↓

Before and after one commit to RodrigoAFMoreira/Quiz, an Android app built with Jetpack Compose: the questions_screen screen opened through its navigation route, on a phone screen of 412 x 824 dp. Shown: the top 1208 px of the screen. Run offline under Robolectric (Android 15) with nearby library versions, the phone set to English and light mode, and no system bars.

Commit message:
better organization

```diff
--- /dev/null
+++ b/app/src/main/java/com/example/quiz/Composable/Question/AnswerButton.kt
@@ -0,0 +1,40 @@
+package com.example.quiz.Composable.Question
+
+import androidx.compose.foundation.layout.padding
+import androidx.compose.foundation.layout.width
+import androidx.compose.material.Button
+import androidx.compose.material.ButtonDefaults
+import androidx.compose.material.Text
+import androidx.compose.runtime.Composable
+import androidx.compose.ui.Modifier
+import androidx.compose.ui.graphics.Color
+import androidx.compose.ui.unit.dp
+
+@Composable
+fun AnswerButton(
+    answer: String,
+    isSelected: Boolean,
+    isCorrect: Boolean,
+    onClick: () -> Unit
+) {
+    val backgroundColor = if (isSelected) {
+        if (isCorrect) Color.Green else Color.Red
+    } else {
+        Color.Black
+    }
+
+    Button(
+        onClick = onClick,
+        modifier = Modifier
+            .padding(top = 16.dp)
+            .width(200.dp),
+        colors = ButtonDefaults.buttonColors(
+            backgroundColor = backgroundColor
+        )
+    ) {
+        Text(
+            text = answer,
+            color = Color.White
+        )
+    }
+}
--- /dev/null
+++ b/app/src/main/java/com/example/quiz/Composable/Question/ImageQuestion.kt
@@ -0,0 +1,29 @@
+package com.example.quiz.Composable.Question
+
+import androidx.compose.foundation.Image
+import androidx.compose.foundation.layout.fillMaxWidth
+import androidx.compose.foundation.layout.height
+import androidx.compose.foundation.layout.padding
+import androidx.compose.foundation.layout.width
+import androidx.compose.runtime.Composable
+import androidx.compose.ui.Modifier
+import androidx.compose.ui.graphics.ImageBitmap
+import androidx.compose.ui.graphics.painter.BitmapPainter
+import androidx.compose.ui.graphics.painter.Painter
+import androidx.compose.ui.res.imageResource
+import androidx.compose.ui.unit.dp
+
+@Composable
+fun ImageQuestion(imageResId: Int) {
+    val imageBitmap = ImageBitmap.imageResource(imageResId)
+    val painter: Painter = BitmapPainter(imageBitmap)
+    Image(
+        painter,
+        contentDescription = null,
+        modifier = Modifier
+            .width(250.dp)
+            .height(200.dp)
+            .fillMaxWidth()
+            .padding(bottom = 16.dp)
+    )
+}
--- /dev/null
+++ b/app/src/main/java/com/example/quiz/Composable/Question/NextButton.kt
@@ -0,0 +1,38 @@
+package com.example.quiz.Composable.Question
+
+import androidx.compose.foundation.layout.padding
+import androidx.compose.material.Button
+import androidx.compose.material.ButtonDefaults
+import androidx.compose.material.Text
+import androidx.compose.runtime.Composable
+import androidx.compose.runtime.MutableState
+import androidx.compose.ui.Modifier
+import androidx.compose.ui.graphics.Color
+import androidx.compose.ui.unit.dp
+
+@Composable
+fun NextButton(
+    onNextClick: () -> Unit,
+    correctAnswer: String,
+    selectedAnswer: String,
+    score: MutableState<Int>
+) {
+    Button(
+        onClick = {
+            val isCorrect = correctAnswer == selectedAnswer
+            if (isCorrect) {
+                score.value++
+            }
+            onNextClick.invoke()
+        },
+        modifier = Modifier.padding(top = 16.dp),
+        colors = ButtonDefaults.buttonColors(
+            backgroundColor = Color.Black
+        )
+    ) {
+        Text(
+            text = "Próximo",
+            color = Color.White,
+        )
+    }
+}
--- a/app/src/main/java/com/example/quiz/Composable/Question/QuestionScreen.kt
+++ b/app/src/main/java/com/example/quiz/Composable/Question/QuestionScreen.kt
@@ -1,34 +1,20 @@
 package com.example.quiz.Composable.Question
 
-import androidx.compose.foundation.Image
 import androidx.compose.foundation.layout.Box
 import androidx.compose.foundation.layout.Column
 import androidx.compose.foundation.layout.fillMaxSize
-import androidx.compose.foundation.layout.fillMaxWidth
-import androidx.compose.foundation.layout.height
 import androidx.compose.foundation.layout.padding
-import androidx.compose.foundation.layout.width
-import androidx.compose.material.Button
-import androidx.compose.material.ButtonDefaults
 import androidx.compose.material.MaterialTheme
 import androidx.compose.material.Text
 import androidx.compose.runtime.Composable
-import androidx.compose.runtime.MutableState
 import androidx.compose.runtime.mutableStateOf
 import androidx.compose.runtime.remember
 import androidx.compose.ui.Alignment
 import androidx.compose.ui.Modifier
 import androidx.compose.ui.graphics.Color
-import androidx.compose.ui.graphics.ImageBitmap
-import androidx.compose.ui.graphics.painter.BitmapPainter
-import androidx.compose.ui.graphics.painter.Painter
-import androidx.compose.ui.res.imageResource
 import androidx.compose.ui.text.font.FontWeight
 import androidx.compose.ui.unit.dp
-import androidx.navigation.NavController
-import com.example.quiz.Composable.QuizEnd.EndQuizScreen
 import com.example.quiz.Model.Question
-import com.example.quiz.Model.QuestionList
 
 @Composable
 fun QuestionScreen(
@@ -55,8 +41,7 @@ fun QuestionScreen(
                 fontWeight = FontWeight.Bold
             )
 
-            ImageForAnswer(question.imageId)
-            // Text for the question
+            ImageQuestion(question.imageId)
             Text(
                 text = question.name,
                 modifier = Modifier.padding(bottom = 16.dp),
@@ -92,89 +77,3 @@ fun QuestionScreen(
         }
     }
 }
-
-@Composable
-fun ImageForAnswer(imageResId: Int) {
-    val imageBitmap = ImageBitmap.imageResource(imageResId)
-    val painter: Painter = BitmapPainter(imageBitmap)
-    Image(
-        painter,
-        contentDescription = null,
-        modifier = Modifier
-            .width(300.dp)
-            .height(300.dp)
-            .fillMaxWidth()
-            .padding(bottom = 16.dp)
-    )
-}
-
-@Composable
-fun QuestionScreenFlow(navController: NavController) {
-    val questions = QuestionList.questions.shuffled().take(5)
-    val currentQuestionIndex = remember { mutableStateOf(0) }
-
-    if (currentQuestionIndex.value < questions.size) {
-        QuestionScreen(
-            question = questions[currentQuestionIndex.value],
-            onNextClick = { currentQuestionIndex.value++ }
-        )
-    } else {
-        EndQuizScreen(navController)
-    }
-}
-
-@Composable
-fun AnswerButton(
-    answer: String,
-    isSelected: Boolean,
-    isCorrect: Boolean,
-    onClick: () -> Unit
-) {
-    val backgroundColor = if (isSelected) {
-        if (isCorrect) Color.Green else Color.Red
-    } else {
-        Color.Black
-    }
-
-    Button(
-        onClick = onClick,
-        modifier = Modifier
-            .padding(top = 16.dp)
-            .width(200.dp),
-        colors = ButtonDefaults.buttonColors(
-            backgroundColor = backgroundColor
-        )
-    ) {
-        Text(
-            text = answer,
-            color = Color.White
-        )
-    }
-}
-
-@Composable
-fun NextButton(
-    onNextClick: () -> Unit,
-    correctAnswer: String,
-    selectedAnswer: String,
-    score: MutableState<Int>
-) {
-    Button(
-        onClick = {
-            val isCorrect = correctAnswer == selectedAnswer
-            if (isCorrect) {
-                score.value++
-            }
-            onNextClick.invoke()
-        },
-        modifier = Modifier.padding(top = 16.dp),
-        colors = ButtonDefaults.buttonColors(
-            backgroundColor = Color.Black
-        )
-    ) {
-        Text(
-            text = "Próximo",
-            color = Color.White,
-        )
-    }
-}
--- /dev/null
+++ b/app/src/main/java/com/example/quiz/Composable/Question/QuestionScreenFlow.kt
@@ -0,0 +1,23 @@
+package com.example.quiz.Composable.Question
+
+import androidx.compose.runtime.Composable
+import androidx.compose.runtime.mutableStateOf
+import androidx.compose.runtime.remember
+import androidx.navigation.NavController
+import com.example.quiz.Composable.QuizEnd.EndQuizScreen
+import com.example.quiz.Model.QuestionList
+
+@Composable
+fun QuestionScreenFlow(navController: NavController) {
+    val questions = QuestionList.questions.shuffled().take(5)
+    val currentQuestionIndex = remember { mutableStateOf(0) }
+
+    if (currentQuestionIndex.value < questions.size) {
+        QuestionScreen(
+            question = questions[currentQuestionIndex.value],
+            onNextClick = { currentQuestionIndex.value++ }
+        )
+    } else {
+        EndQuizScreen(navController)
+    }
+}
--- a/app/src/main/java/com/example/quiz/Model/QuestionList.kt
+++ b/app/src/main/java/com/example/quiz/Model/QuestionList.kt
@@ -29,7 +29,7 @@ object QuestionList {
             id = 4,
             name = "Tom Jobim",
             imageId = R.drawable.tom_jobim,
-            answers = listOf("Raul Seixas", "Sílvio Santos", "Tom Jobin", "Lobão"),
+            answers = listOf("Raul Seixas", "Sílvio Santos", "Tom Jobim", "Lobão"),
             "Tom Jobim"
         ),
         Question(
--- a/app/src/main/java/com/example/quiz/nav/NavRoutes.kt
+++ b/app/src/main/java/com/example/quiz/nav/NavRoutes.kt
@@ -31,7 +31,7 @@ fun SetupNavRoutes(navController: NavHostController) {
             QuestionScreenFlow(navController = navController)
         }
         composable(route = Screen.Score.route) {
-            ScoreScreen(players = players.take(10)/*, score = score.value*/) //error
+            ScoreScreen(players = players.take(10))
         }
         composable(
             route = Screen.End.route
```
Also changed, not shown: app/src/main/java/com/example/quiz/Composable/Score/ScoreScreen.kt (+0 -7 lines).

↑

== TASK ITEM ==
Look through the entries above and find each line where the word "imageId" occurs; copy those lines.

== TASK OUTPUT ==
-            ImageForAnswer(question.imageId)
+            ImageQuestion(question.imageId)
             imageId = R.drawable.tom_jobim,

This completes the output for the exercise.